(Resource News International) — Ontario’s winter wheat crop is behind normal development but with the recent arrival of warmer weather the crop is “looking better every day,” according to Larry Shapton, general manager of the Ontario Wheat Producers’ Marketing Board.
This year’s winterkill rate is expected to range from 10 to 12 per cent of the total crop, which is higher than the average rate of three to five per cent, Shapton said.
That means that of the roughly 950,000 winter wheat acres seeded in Ontario in the fall, anywhere from 800,000 to 850,000 acres will be harvested this summer.
A tough spring and poor seeding conditions in the fall are expected to bring yields back in line with five-year averages of 75 to 76 bushels an acre, compared with 80-plus-bushel yields in the last couple of years, Shapton said.
The winter wheat crop is roughly 10 to 14 days behind normal development due to a lack of warm weather.
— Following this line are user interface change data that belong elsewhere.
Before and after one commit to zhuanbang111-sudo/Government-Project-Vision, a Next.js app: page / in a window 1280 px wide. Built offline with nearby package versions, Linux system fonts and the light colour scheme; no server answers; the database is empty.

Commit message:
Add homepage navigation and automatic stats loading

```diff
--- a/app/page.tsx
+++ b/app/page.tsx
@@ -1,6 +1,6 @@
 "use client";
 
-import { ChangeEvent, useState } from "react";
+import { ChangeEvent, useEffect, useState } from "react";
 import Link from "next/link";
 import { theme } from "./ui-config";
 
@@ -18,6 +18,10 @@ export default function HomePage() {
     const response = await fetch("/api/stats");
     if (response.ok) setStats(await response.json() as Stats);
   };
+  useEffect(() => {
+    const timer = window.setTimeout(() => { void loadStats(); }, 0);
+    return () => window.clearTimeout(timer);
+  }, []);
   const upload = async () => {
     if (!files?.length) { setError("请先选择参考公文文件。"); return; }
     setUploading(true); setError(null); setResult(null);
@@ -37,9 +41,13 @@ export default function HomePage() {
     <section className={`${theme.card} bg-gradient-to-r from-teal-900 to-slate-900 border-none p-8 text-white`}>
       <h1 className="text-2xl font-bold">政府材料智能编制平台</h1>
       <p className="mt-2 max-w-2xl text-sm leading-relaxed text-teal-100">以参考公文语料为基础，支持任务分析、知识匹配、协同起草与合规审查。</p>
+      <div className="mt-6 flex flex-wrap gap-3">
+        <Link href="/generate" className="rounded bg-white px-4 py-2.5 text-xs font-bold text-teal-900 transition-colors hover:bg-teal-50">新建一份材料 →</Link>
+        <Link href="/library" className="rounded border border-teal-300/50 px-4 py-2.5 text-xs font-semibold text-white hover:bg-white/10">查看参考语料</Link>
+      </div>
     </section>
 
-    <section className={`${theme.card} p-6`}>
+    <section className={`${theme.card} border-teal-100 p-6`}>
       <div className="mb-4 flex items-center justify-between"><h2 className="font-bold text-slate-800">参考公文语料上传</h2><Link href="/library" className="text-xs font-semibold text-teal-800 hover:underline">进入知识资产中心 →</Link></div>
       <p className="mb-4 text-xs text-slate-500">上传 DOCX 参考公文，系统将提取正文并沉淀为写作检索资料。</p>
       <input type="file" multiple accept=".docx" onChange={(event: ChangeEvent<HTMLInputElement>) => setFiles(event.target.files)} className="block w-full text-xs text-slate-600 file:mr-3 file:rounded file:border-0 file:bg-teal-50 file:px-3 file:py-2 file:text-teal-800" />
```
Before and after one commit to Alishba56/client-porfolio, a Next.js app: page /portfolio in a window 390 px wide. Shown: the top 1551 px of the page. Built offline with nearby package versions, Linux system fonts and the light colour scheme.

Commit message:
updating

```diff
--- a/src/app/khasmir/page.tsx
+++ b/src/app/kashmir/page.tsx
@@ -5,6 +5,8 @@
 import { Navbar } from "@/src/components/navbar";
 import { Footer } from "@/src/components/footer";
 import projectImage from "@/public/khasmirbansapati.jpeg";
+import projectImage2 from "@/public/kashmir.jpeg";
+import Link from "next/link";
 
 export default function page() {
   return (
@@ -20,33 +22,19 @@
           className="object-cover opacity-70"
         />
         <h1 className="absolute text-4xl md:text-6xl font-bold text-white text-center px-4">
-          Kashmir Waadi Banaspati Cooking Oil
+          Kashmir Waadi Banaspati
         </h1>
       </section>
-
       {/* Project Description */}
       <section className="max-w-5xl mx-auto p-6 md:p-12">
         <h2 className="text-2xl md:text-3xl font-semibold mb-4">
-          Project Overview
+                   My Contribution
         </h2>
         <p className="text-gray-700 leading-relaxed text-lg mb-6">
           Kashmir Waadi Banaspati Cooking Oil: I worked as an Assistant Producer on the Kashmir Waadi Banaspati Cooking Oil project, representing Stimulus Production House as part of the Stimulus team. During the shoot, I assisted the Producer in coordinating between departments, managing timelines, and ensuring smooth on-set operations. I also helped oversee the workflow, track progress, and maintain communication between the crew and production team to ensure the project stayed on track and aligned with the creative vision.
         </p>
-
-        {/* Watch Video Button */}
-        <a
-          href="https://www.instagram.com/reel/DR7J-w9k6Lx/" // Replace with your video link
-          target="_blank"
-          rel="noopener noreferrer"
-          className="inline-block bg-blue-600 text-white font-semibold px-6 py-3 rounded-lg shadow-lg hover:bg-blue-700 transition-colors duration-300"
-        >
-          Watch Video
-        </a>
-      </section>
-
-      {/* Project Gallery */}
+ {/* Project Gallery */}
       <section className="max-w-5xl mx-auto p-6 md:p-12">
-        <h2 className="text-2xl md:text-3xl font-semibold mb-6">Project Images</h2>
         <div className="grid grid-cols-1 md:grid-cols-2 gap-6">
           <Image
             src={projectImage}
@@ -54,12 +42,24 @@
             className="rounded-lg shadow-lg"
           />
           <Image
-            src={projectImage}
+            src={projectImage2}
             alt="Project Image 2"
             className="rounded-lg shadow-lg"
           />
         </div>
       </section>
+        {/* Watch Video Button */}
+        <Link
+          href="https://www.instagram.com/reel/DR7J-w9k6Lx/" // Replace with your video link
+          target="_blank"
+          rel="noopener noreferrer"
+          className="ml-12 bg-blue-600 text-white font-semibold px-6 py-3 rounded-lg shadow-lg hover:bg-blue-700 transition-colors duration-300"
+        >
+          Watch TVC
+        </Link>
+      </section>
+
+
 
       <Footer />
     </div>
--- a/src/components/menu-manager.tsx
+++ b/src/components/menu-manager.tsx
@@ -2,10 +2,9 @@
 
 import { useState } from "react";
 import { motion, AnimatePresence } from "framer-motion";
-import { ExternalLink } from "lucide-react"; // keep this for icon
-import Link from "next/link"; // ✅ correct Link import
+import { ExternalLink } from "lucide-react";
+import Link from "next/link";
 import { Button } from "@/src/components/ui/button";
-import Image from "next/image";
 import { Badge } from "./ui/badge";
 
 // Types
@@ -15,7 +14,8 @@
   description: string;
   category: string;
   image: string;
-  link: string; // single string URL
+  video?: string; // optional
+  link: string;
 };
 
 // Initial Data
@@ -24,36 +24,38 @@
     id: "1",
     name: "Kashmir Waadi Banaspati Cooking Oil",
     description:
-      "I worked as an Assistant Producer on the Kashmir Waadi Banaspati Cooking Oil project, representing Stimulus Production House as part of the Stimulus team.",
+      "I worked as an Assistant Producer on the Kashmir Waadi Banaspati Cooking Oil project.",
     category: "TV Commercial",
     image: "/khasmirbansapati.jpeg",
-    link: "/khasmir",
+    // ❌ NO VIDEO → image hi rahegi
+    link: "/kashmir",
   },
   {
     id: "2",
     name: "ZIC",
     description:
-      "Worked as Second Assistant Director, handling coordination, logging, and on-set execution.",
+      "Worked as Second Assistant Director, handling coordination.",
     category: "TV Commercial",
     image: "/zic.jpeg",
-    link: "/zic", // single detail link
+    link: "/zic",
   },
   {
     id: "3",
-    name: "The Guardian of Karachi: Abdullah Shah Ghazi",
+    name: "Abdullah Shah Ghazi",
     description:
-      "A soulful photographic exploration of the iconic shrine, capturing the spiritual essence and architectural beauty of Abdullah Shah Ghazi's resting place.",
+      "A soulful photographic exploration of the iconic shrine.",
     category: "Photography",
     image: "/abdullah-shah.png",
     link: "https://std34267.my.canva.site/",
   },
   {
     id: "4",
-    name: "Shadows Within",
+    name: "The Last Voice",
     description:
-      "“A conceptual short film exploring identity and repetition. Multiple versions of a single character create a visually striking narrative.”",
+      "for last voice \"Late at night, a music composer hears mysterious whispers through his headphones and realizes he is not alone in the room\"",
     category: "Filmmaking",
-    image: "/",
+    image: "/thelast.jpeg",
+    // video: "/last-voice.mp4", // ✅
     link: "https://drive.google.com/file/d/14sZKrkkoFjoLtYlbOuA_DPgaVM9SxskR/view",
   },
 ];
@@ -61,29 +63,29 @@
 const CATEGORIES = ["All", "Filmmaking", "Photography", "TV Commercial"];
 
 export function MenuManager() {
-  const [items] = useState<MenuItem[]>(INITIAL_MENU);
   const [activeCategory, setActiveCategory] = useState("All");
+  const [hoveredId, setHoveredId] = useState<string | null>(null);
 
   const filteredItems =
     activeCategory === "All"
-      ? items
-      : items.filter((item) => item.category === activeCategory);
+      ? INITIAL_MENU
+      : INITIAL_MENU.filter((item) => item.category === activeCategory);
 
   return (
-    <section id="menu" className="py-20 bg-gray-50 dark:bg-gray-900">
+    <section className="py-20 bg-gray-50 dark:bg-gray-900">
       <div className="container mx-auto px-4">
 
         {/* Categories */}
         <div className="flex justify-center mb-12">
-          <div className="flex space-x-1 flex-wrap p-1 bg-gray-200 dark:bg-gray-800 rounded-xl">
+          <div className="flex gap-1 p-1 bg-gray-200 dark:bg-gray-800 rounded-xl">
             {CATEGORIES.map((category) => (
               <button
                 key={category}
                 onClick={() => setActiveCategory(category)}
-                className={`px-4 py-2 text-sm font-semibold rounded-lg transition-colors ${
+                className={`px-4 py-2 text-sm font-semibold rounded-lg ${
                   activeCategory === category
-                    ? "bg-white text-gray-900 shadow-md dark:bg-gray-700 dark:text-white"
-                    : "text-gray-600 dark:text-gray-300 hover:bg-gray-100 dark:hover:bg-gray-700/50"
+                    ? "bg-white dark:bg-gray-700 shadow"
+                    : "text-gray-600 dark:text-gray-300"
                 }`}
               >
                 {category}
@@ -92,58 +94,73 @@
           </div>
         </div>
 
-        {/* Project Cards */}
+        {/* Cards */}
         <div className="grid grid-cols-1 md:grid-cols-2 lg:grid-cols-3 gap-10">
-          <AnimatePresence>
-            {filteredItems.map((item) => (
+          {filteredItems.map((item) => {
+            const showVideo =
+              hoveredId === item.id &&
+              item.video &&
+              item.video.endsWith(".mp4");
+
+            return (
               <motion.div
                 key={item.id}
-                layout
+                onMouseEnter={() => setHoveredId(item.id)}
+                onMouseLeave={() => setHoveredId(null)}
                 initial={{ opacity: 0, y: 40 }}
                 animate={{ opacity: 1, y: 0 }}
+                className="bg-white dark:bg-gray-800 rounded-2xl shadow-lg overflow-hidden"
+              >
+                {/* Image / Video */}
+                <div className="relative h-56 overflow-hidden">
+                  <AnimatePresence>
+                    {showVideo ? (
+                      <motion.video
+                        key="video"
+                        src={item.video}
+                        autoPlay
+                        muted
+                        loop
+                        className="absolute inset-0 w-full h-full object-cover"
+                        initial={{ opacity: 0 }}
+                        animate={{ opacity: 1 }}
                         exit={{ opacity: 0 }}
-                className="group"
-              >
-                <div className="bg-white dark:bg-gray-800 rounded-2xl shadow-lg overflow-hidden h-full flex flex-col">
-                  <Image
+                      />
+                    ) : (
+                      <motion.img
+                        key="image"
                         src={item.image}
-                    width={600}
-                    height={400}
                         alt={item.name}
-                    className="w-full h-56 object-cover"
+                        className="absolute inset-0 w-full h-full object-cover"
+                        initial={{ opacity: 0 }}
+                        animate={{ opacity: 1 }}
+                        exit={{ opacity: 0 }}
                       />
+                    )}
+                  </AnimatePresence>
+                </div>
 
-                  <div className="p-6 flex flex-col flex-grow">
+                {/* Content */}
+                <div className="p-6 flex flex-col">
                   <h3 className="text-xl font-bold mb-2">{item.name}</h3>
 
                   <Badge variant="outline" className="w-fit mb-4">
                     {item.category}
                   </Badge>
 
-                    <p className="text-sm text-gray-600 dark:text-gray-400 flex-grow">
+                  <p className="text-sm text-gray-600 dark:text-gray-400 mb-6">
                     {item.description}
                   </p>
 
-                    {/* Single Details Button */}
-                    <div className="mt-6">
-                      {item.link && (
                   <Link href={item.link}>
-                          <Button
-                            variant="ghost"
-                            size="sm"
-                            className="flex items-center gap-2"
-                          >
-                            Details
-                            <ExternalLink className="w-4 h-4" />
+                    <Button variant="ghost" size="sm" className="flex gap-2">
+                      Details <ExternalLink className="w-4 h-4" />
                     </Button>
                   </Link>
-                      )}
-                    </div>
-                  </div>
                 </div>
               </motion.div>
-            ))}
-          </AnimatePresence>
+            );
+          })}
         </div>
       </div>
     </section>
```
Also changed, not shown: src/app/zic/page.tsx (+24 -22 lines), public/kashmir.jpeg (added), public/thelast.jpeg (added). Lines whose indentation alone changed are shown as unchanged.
“We didn’t have the heat and things are behind. It’s past the middle of May and we should have wheat up to our knees or higher by now but we’re a long ways from that,” Shapton said.
That said, temperatures in Ontario have climbed recently and the winter wheat crop is expected to catch-up.
“In a few days, there could be a whole different story as far as the crop’s development goes,” Shapton said.
The province’s winter wheat production was pegged by Shapton around 1.75 million tonnes, the majority of which is soft red winter wheat. Hard red winter wheat accounts for roughly five per cent and hard white winter wheat for roughly five to seven per cent of the total.
There will be plenty of soft red winter wheat in Ontario to export and market, Shapton said.
“We’ll still have the third- or fourth-largest crop we’ve ever had. Long-term provincial averages are probably around 750,000 acres and we’re still at 850,000. We’re down significantly from 1.25 (million acres) last year but still well above average,” he said.